They were correct in assuming that the addition of an employee adds to the cost of doing business. But the true "cost" of that employee is more than the wages paid. There is also the amount paid for matching FICA contributions and unemployment taxes and don't forget the cost of workers' compensation insurance. There is also the woodshop's insurance expense to be considered. Employees, after all, increase risk, a liability that is covered by insurance.
Establish a system, create a goal
Because cost accounting can be fairly complicated, the help of an accountant or CPA might be advisable. The money spent for professional guidance will be well worth it.
Conventional cost accounting, such as that used in many software programs, usually places support costs into a pool that is distributed across the operation's cost centers or services. This can distort actual costs as illustrated by a job that requires 10 estimates and 10 sales calls before finally winning the job. In most costing software programs, this job is usually assigned the same support costs as a job requiring fewer estimates or sales calls.
Accounting for costs, reducing costs
Obviously, cost accounting can do more than merely determine the cost of a job or service performed. Once known - and understood - every woodworking professional can locate and reduce any expenses that are out of line.
Many shops begin the costing process by comparing this month's expense figures with last month's or with the same month last year. Eventually, year-to-date expenses are compared with comparable figures from last year. Then an attempt is made to explain any discrepancies between the figures in different accounting periods and, perhaps, to fix the blame for costs that have increased.
If, for example, supply expenses represented 2 percent of sales last year and shot up to 15 percent this year, why is that? Equally important, that analysis also provides a real insight into the fiscal health of the woodshop. The woodworking business's financial health has its bearing on much more than the bottom line or profits. It can also affect both the cost and the availability of financing.

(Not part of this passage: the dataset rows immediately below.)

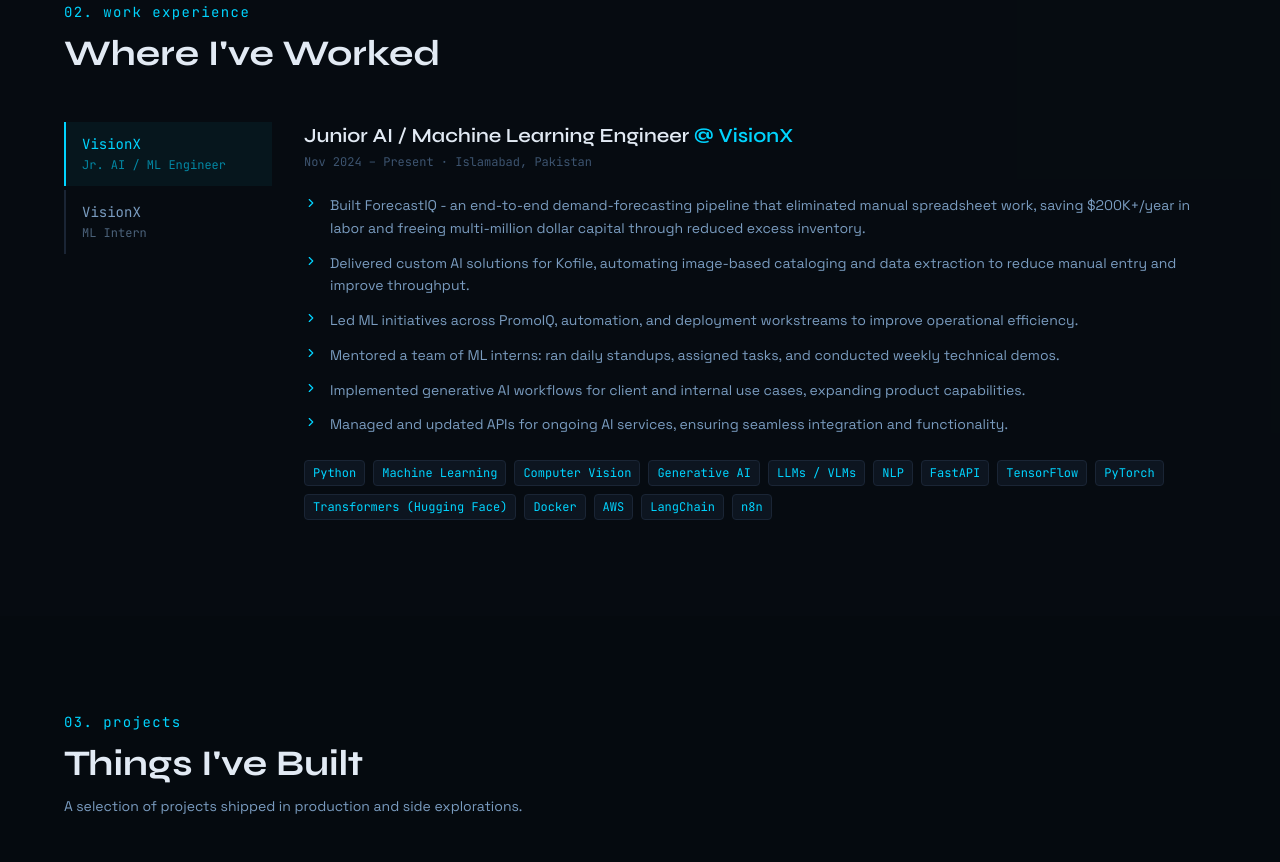
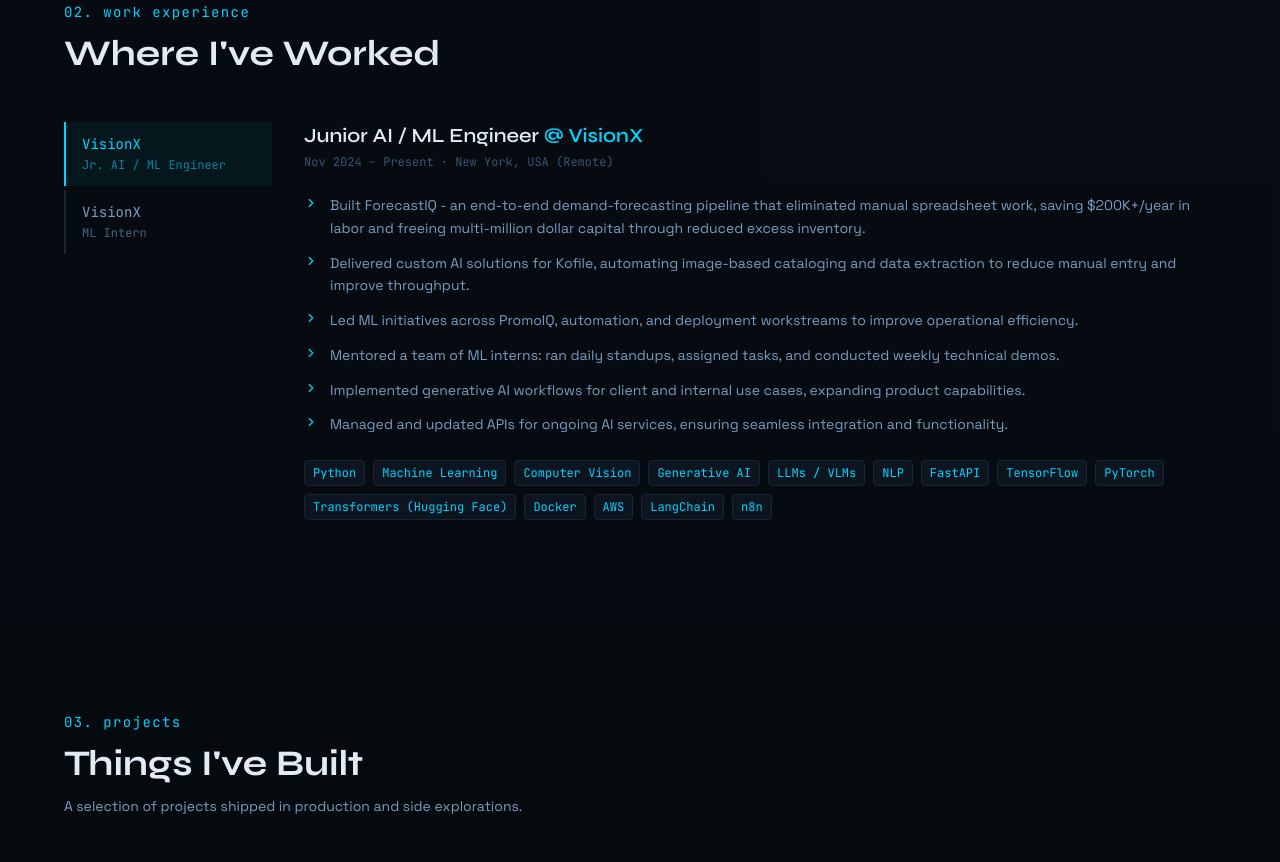
Before and after one commit to Haseeeb21/haseeb-portfolio, a React (Vite) app: page / in a window 1280 px wide. Shown: the part 1600-2462 px from the top of the page. Built offline with nearby package versions, Linux system fonts and the light colour scheme.

Commit message:
location update

```diff
--- a/src/sections/Experience.jsx
+++ b/src/sections/Experience.jsx
@@ -5,9 +5,9 @@
   {
     company: 'VisionX',
     tabLabel: 'Jr. AI / ML Engineer',
-    role: 'Junior AI / Machine Learning Engineer',
+    role: 'Junior AI / ML Engineer',
     period: 'Nov 2024 – Present',
-    location: 'Islamabad, Pakistan',
+    location: 'New York, USA (Remote)',
     highlights: [
       'Built ForecastIQ - an end-to-end demand-forecasting pipeline that eliminated manual spreadsheet work, saving $200K+/year in labor and freeing multi-million dollar capital through reduced excess inventory.',
       'Delivered custom AI solutions for Kofile, automating image-based cataloging and data extraction to reduce manual entry and improve throughput.',
```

Taking financial control of your woodworking business means, as already mentioned, knowing and understanding the cost of money. It also means accounting for costs in order to understand what each service, contract or job actually costs your operation. That same cost accounting can also use the discrepancies revealed by the costing analysis to discover why costs have been rising.
Accounting for costs allows you, the woodworking professional, to price your products and/or services more realistically, allowing those costs to be passed to the customer. Cost accounting is also invaluable when determining what a particular job actually cost or, if detailed enough, cost accounting can reveal what your "best customer" actually cost you and your woodworking business.
Mark E. Battersby is a freelance tax and financial writer based in Ardmore, Pa.
This article originally appeared in the December 2009 issue.